Do you like your name? Is it easy for others to pronounce? Does it have special meaning within your family? Do you have a story about names or naming to share? I’d love to see those in the comments. Thanks!



Jun 162020

If we’re connected on Instagram or Facebook, you know that I am dog-crazy; one of the things I get to do from time to time is dog training. A day of training is like a vacation. I’m able to stop obsessing about day-to-day details and learn how to learn a bit differently.  I have been fortunate to find wonderful teachers who is willing and able to meet us where we are, we’ve got homework and, unlike some parts of my academic career (sorry, Mr. Z),  I’ve actually been diligent about doing it. And, as the photos will attest, the dogs and I are having a blast.

Our most recent installment in the story involves an instructor who is enthusiastic, funny — and a real drill instructor. In this chapter, it seems that I have not learned “the right way” to interact with the dogs and my efforts with the new pup are a constant source of his amusement. Aloud. In front of the class.

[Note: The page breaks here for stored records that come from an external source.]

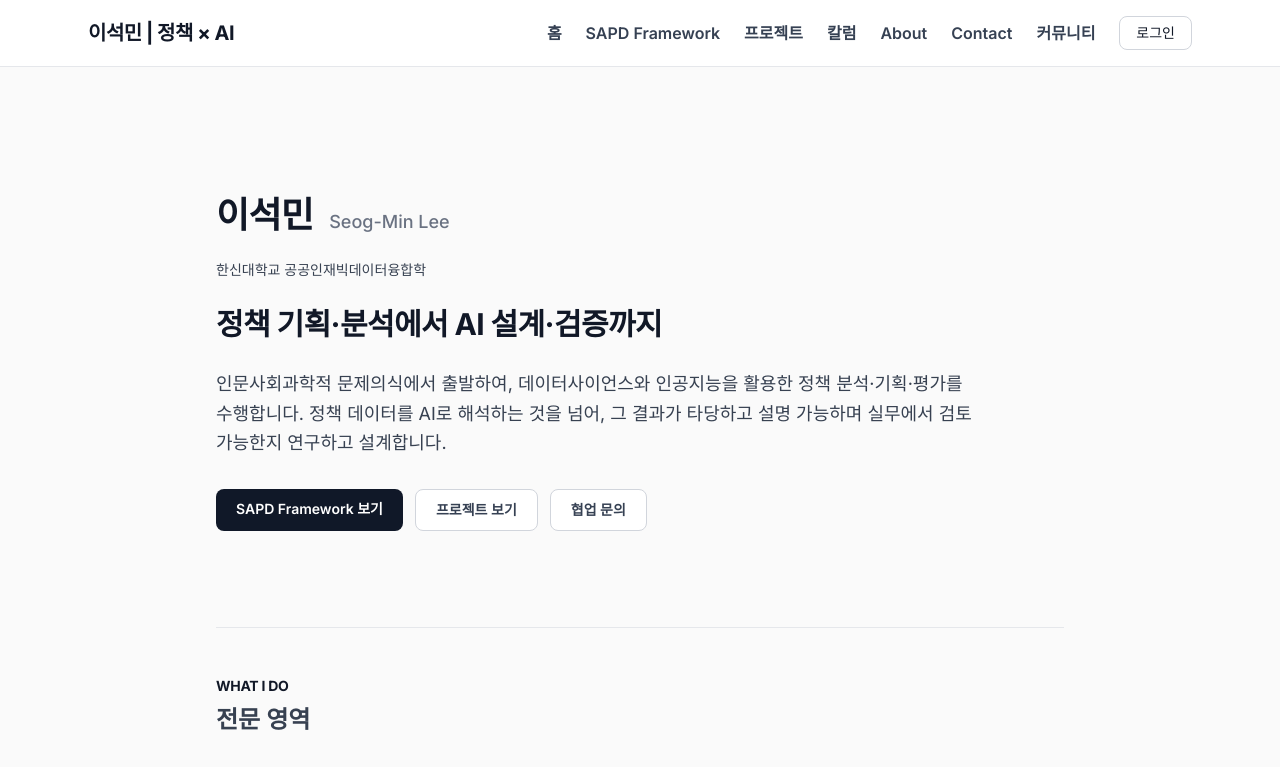
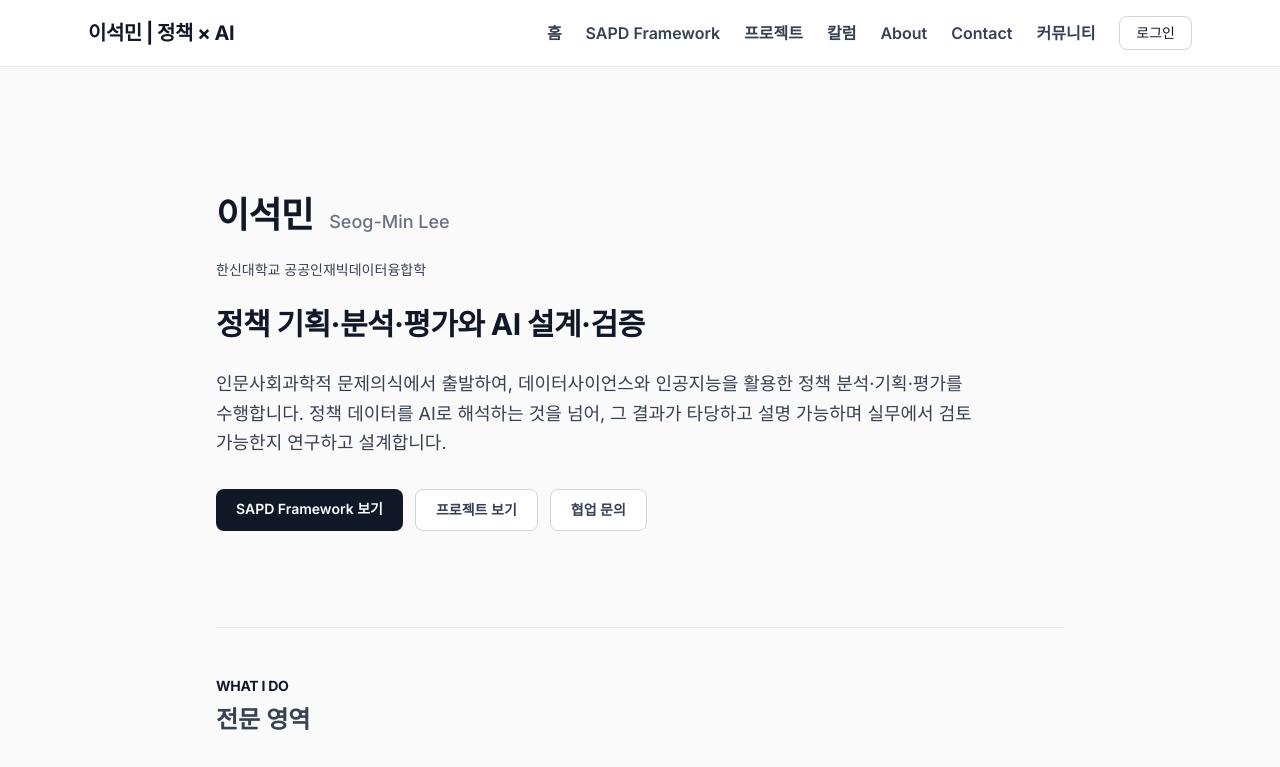
Before and after one commit to LeeSeogMin/my-life, a Next.js app: page / in a window 1280 px wide. Shown: the top 767 px of the page. Built offline with nearby package versions, Linux system fonts and the light colour scheme; no server answers.

Commit message:
feat: update section title for clarity and consistency in Home page

```diff
--- a/src/app/page.tsx
+++ b/src/app/page.tsx
@@ -17,7 +17,7 @@ export default function Home() {
         <p className="text-sm text-gray-400 mb-6">한신대학교 공공인재빅데이터융합학</p>
 
         <h2 className="text-2xl sm:text-3xl font-bold text-gray-900 leading-snug max-w-2xl mb-6">
-          정책 기획·분석에서 AI 설계·검증까지
+          정책 기획·분석·평가와 AI 설계·검증
         </h2>
 
         <p className="text-lg text-gray-600 leading-relaxed max-w-3xl mb-8">
```
Also changed, not shown: 1 other file (tests, documents, lock files or other folders).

At first I was uncomfortable. Embarrassed. But, as I looked around at my other classmates, something became clear: this was one of those rare teachers would nag and tease and cajole until a skill is mastered. When it comes to dog training, he’s “all in” — and has unending patience for students who make a similar commitment. It occurred to me that, in the past, I’ve not been pushed. My vision was limited and my goals were small. I probably was not a very interesting student.

At first I was uncomfortable. In MY Mind and MY story I was already pretty good at this thing called dog training. And while I love to learn and improve, I was struggling with my head. (The older I get, the more I realize that most challenges live there.) I couldn’t find the balance between having enough “beginner mind” to participate and an ego that won’t shut up. Mine.

Ego wants me to abandon everything to become “the best.” It (that pesky ego) usually also gives me a two or three-week deadline as well. Fortunately, I have Furry, four-legged partners in this venture and we are practicing for about 10 minutes, twice a day. In other words, I asked for help and am following the directions. It works.

And, while skills mastery is cool, I’m noticing some other things.

Alex thinking

Confidence is catchy. Click To Tweet

1. Confidence is catchy. Both of my dogs are rescues and came to us when they were almost a year old. Before that was some abuse and neglect. I had learned not to be one of those “oh-you-poor-baby-dog-moms” because I discovered it wasn’t good for them but I didn’t know how to increase their confidence. Turns out they’re a lot like humans: the larger the skill set the bigger the comfort zone.

She shep place

Overpayment is counterproductive. Click To Tweet

2. Overpayment is counterproductive. We’re in the process of reviewing basic skills while learning lots of new things.  This process requires yummy treats. Apparently, I was using treats that were a little too tasty:  my shepherd was getting so excited she was skipping steps in order to “get paid” more quickly. When we switched to reward that is a better match for the task at hand (dry cookies instead of something with meat) she was able to slow down, focus on her job and perfect her skills.

Alex heeling attention

To get attention we have to be interesting. Click To Tweet

3. To get attention we have to be interesting. My little deaf dog is a rock star. He has always impressed us with his willingness and ability to learn. He loves to perform his tricks for visitors. But I was having trouble teaching him to heel. Even when it did “work,” it felt forced and awkward. That’s because only one of us was on board with the idea. As soon as I learned to get his attention? It’s a whole different ballgame. He’s curious about what’s coming next so, guess what? He’s looking at me,  giving me his undivided attention. We’re communicating. Imagine that. Simple but not easy.

Now, if you’ll excuse me….  it’s 5:30, the sun is on the way, and the birds are letting me know it’s time to get the gear backed. We’re on the way to a full day of training. We’ve just started with this team, so I’m sure there are lots more great lessons to come.

If you like, please use the comments to share about something simple you’ve learned. The dogs and I would love to know.